A 5 amp CC load should discharge the battery in exactly the same time as a 5 amp motor load... Amps is Amps.

But you asked "running two batteries in parallel would split the load between both, perhaps yielding a slightly higher amp-hour output due to the lower current drain from each than running each battery sequentially. " so we're talking a Discharge Time measurement. I said "voltage/current range (watts) that the motor is the most efficient" now were talking Efficiency over the Discharge curve. So maybe the parallel/consecutive discharge times would be the same, but if the motor run time is longer in the more efficient section of the curve the net result would be more.... Distance?

It's time for a nap!

George
 

Solarman

New Member
Yeah, I agree Amps is Amps, but it doesn't necessarily follow that amp-hours is amp-hours!

Most batteries are spec'd at a specific discharge rate for the published capacity. That capacity usually decreases with a higher discharge rate, right? So my idea of running two batteries simultaneously was to cut in half the discharge rate for each, POSSIBLY improving the amp-hour/watt-hour capacity of each battery. Of course this is only true if Lectric didn't engineer the XP system so that the battery capacity is at the highest for normal operation, and that reducing the current draw (by drawing from two batteries) wouldn't improve it.

Lectric calls their battery a 10.5 AH, and my brief initial tests show that to be pretty accurate with very mild riding. I suspect that it would be less if I was riding full out - PAS5 or full throttle... Given the wide voltage swings during normal riding with the single battery, I believe that with two in parallel those voltage swings wouldn't be as dramatic and thus "easier" on each battery than it would be running each of them sequentially. Even if I don't get more than 21 AH from them running in parallel, I believe I'd at least be able to maintain that capacity while riding faster/harder.

Testing with a CC load would yield the capacity at that load, but that might not reflect real riding where the load swings wildly with corresponding frequent voltage sags/recovery. I've read posts from other members commenting on this, and seeing how the voltage "recovers" following the heavier current demands makes me think perhaps the load that caused the voltage sag is below the "optimum discharge rate" for this particular battery.

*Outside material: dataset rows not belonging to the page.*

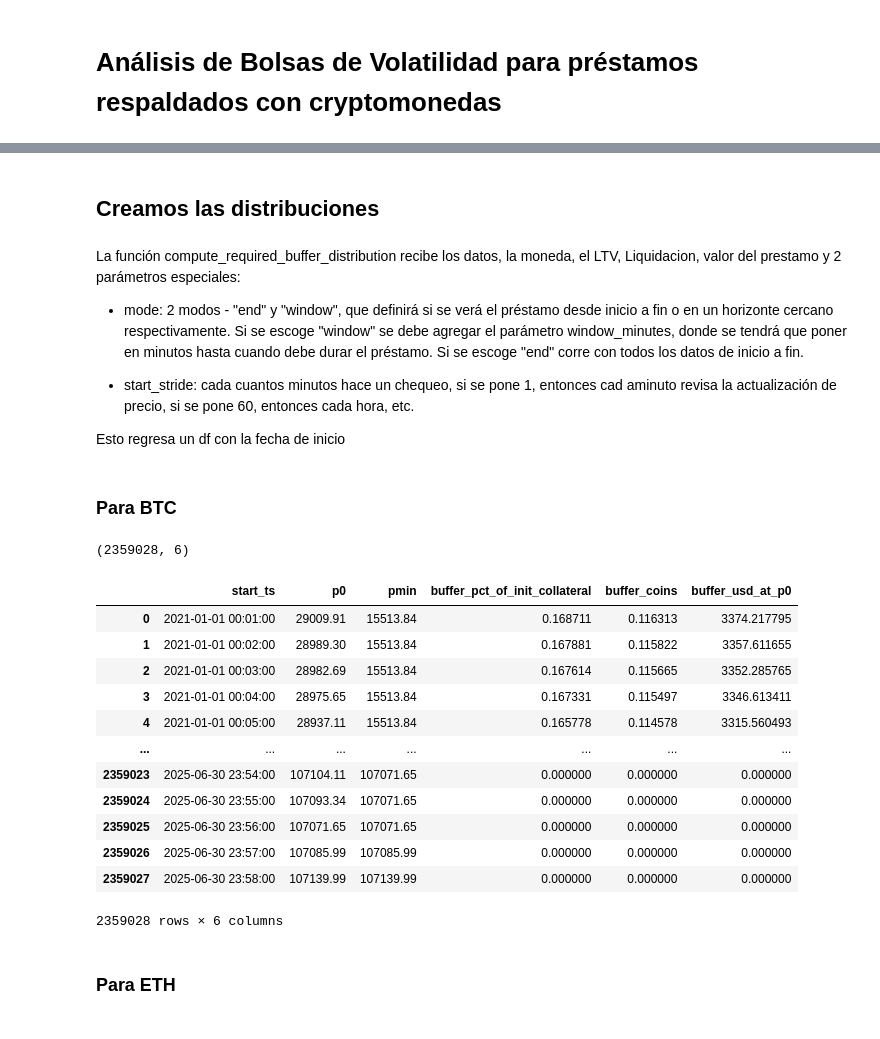
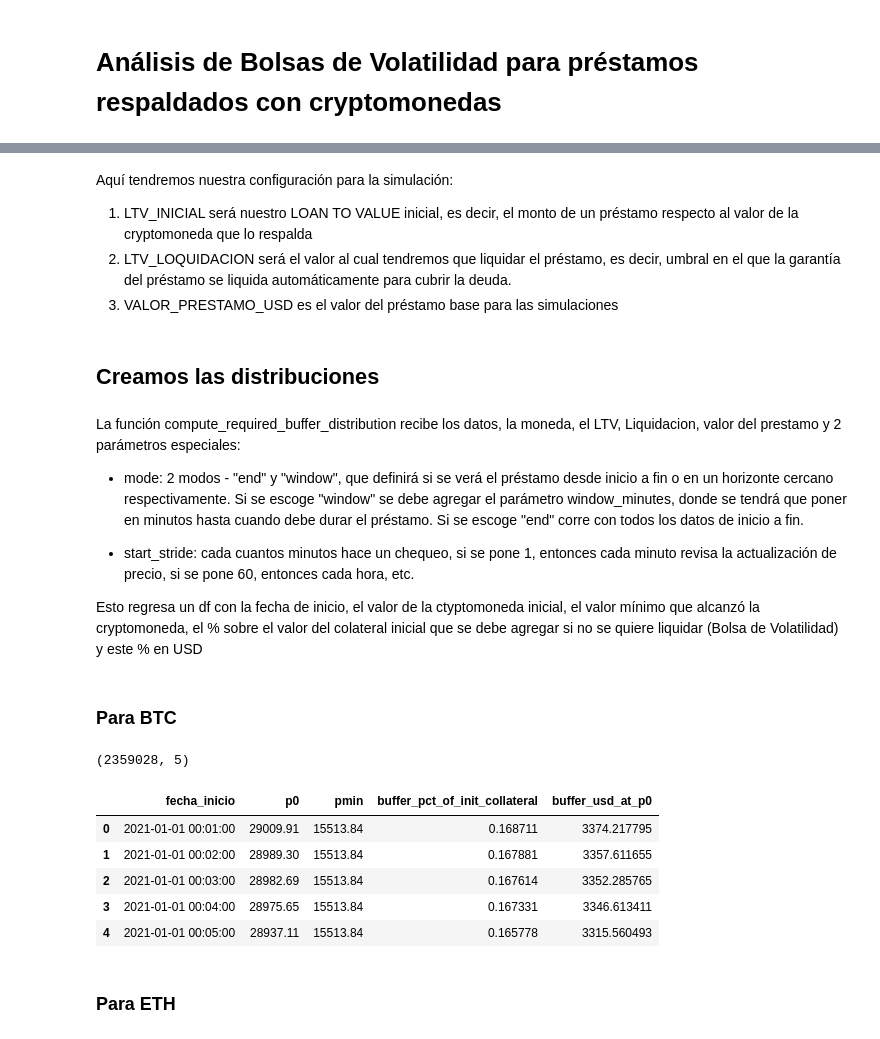
Before and after one commit to Buebito/Tesis-CBLS, a Jupyter notebook: bolsa_volatilidad/volatilidad.ipynb, the cells around one changed output, grey strips where cells are left out. Cells and saved outputs as stored; diff of their text form; code cells hidden in the pictures.

```diff
--- a/bolsa_volatilidad/volatilidad.ipynb
+++ b/bolsa_volatilidad/volatilidad.ipynb
@@ -18,3 +37,8 @@ df = load_price_df("../data/processed/historic_prices.csv")
+# %% [markdown]
+Aquí tendremos nuestra configuración para la simulación:
+1. LTV_INICIAL será nuestro LOAN TO VALUE inicial, es decir, el monto de un préstamo respecto al valor de la cryptomoneda que lo respalda
+2. LTV_LOQUIDACION será el valor al cual tendremos que liquidar el préstamo, es decir, umbral en el que la garantía del préstamo se liquida automáticamente para cubrir la deuda.
+3. VALOR_PRESTAMO_USD es el valor del préstamo base para las simulaciones
 # %%
 LTV_INICIAL = 0.50
 LTV_LIQUIDACION  = 0.80
@@ -26,38 +50,31 @@ La función compute_required_buffer_distribution recibe los datos, la moneda, el
 
 - mode: 2 modos - "end" y "window", que definirá si se verá el préstamo desde inicio a fin o en un horizonte cercano respectivamente. Si se escoge "window" se debe agregar el parámetro window_minutes, donde se tendrá que poner en minutos hasta cuando debe durar el préstamo. Si se escoge "end" corre con todos los datos de inicio a fin.
 
-- start_stride: cada cuantos minutos hace un chequeo, si se pone 1, entonces cad aminuto revisa la actualización de precio, si se pone 60, entonces cada hora, etc.
+- start_stride: cada cuantos minutos hace un chequeo, si se pone 1, entonces cada minuto revisa la actualización de precio, si se pone 60, entonces cada hora, etc.
 
-Esto regresa un df con la fecha de inicio
+Esto regresa un df con la fecha de inicio, el valor de la ctyptomoneda inicial, el valor mínimo que alcanzó la cryptomoneda, el % sobre el valor del colateral inicial que se debe agregar si no se quiere liquidar (Bolsa de Volatilidad) y este % en USD
 # %% [markdown]
 ### Para BTC
 # %%
 dist_btc = compute_required_buffer_distribution(
     price_df=df,
     coin="BTC",
     init_ltv=LTV_INICIAL,
     liq_ltv=LTV_LIQUIDACION,
     principal_usd=VALOR_PRESTAMO_USD,
     mode="end",
     start_stride=1
 )
 print(dist_btc.shape)
-dist_btc
+dist_btc.head()
 # %% [output]
-(2359028, 6)
+(2359028, 5)
-|  | start_ts | p0 | pmin | buffer_pct_of_init_collateral | buffer_coins | buffer_usd_at_p0 |
-| 0 | 2021-01-01 00:01:00 | 29009.91 | 15513.84 | 0.168711 | 0.116313 | 3374.217795 |
-| 1 | 2021-01-01 00:02:00 | 28989.30 | 15513.84 | 0.167881 | 0.115822 | 3357.611655 |
-| 2 | 2021-01-01 00:03:00 | 28982.69 | 15513.84 | 0.167614 | 0.115665 | 3352.285765 |
-| 3 | 2021-01-01 00:04:00 | 28975.65 | 15513.84 | 0.167331 | 0.115497 | 3346.613411 |
-| 4 | 2021-01-01 00:05:00 | 28937.11 | 15513.84 | 0.165778 | 0.114578 | 3315.560493 |
-| ... | ... | ... | ... | ... | ... | ... |
-| 2359023 | 2025-06-30 23:54:00 | 107104.11 | 107071.65 | 0.000000 | 0.000000 | 0.000000 |
-| 2359024 | 2025-06-30 23:55:00 | 107093.34 | 107071.65 | 0.000000 | 0.000000 | 0.000000 |
-| 2359025 | 2025-06-30 23:56:00 | 107071.65 | 107071.65 | 0.000000 | 0.000000 | 0.000000 |
-| 2359026 | 2025-06-30 23:57:00 | 107085.99 | 107085.99 | 0.000000 | 0.000000 | 0.000000 |
-| 2359027 | 2025-06-30 23:58:00 | 107139.99 | 107139.99 | 0.000000 | 0.000000 | 0.000000 |
+|  | fecha_inicio | p0 | pmin | buffer_pct_of_init_collateral | buffer_usd_at_p0 |
+| 0 | 2021-01-01 00:01:00 | 29009.91 | 15513.84 | 0.168711 | 3374.217795 |
+| 1 | 2021-01-01 00:02:00 | 28989.30 | 15513.84 | 0.167881 | 3357.611655 |
+| 2 | 2021-01-01 00:03:00 | 28982.69 | 15513.84 | 0.167614 | 3352.285765 |
+| 3 | 2021-01-01 00:04:00 | 28975.65 | 15513.84 | 0.167331 | 3346.613411 |
+| 4 | 2021-01-01 00:05:00 | 28937.11 | 15513.84 | 0.165778 | 3315.560493 |
-2359028 rows × 6 columns
 # %% [markdown]
 ### Para ETH
 # %%
```
Also changed, not shown: parts of 28 cells of this notebook, 10 other files.
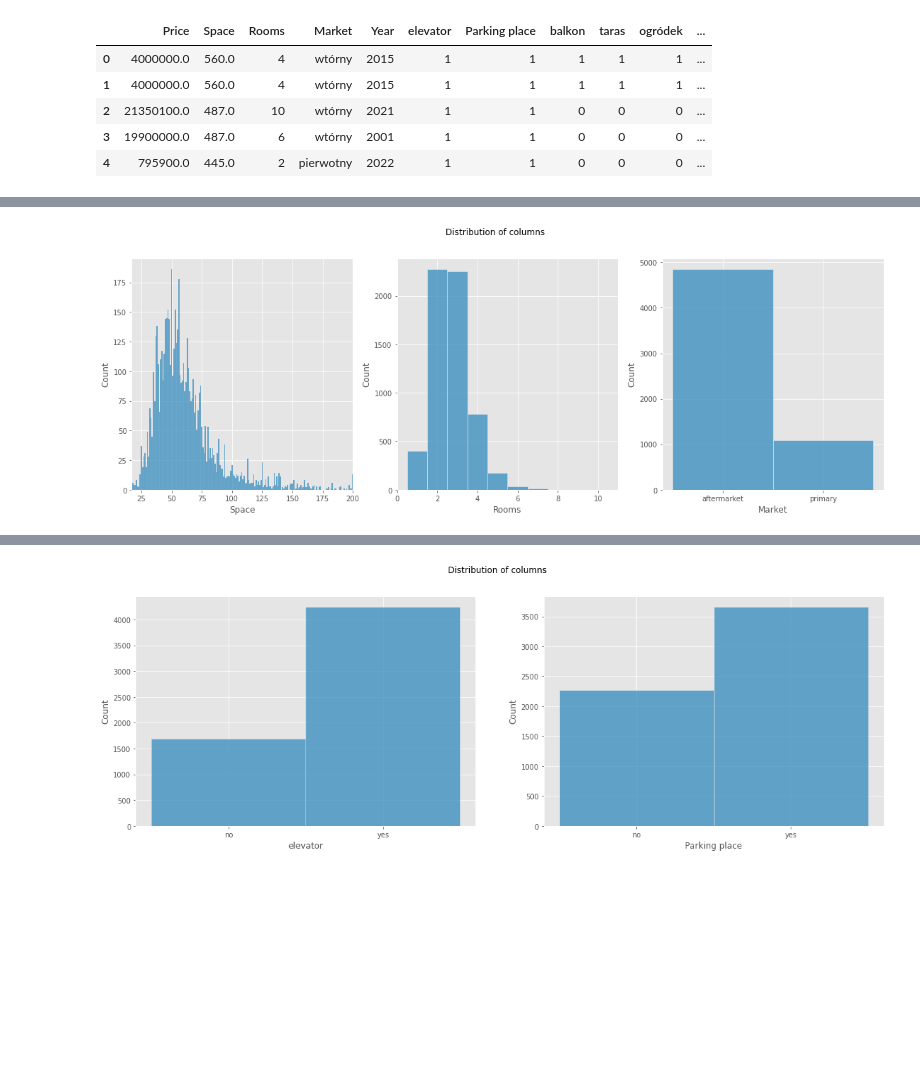
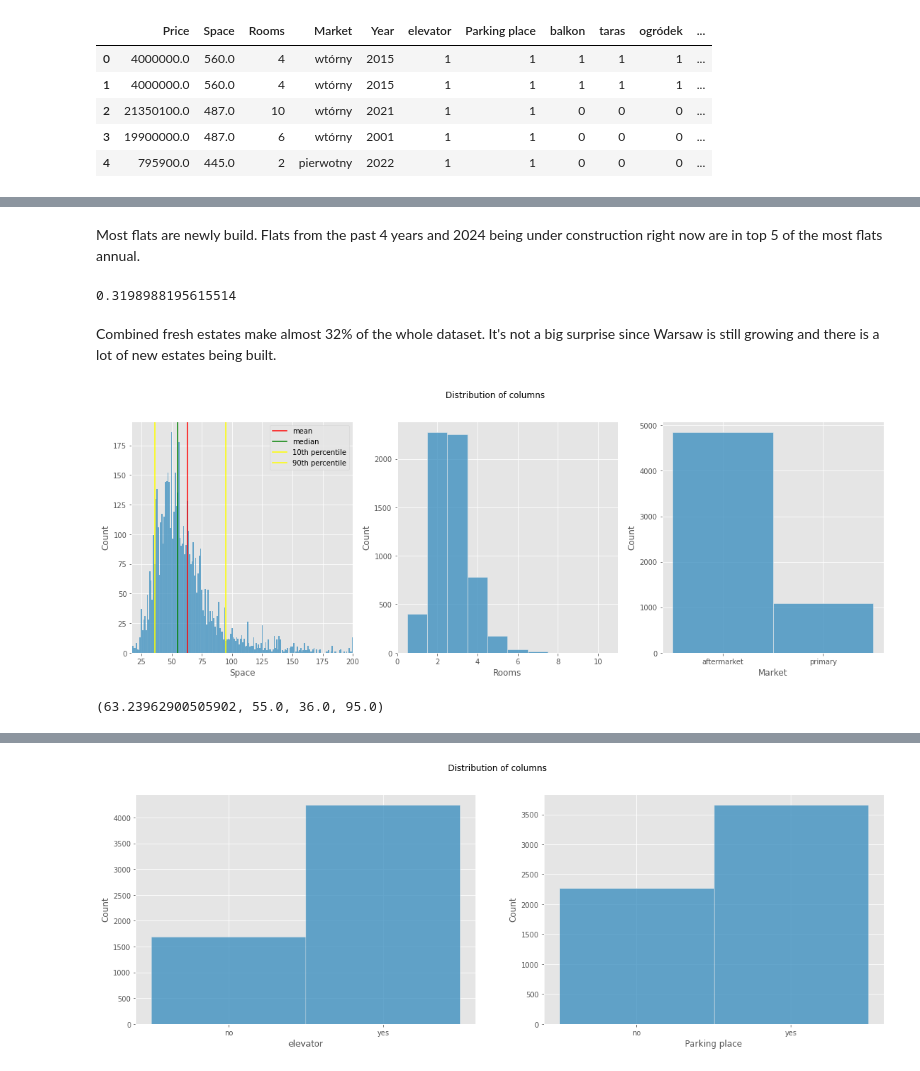
Before and after one commit to CarJung/Uni, a Jupyter notebook: Warsaw_flats/Report.ipynb, the cells around one changed output, grey strips where cells are left out. Cells and saved outputs as stored; diff of their text form; code cells hidden in the pictures; blank space fills up the shorter version.

Commit message:
distribution plots descriptions

```diff
--- a/Warsaw_flats/Report.ipynb
+++ b/Warsaw_flats/Report.ipynb
@@ -58,13 +57,31 @@ data.groupby('Year')['Price'].agg(len).sort_values(ascending=False)[:20].plot(ki
 [figure]
+# %% [markdown]
+Most flats are newly build. Flats from the past 4 years and 2024 being under construction right now are in top 5 of the most flats annual.
+# %%
+new = len(data[data['Year'] == '2022']) + len(data[data['Year'] == '2021']) + len(data[data['Year'] == '2023']) + len(data[data['Year'] == '2020']) +len(data[data['Year'] == '2024'])
+new / len(data)
+# %% [output]
+0.3198988195615514
+# %% [markdown]
+Combined fresh estates make almost 32% of the whole dataset. It's not a big surprise since Warsaw is still growing and there is a lot of new estates being built.
 # %%
 fig, ax = plt.subplots(1,3,figsize=(19,6))
 fig.suptitle('Distribution of columns')
 
+ax[0].axline((np.mean(data['Space']),0),(np.mean(data['Space']),100),color='red',label='mean')
+ax[0].axline((np.median(data['Space']),0),(np.median(data['Space']),100),color='green',label='median')
+ax[0].axline((np.percentile(data['Space'], 10),0),(np.percentile(data['Space'], 10),100),color='yellow',label='10th percentile')
+ax[0].axline((np.percentile(data['Space'], 90),0),(np.percentile(data['Space'], 90),100),color='yellow',label='90th percentile')
+ax[0].legend()
 sns.histplot(data, x ='Space', discrete=True, ax = ax[0])
 ax[0].set_xlim(np.min(data.Space),200);
 
 sns.histplot(data, x ='Rooms', discrete=True, ax = ax[1])
 sns.histplot(data, x ='Market', discrete=True, ax = ax[2])
 ax[2].set_xticks(['wtórny','pierwotny'],['aftermarket','primary']);
 # %% [output]
-[figure, old version]
+[figure, new version]
+# %%
+np.mean(data['Space']), np.median(data['Space']), np.percentile(data['Space'], 10), np.percentile(data['Space'], 90)
+# %% [output]
+(63.23962900505902, 55.0, 36.0, 95.0)
```
Also changed, not shown: parts of 13 cells of this notebook.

Regarding the concern about how the controller might handle two batteries in parallel...amps is amps! It appears that the controller limits current draw to 20A, so it shouldn't matter what size power source is used - you won't see more than a 20A draw, and not even that towards end-of-charge. Once I saw that there were only two wires connecting the battery I knew the controller only reads battery voltage (it isn't monitoring temperature, cell balance, etc.), and is already handling parallel operation nicely, as the XP battery appears to be an 11S4P internally. Running my two in parallel is simply be providing it with an 11S8P source. And if I could get a couple 24v aircraft batteries to wire in series I could test that theory and ride all month on a single charge... Or, conversely, I could cobble up a "lightweight" battery - a single string of eleven 18650 Li-ion cells with about 2.5AH capacity for those short rides of only a few miles. But that would probably push them beyond their most efficient discharge rate, exactly the opposite of what I'm trying to do by using two XP batteries in parallel! Sheesh!

Right, time for a nap!

Bud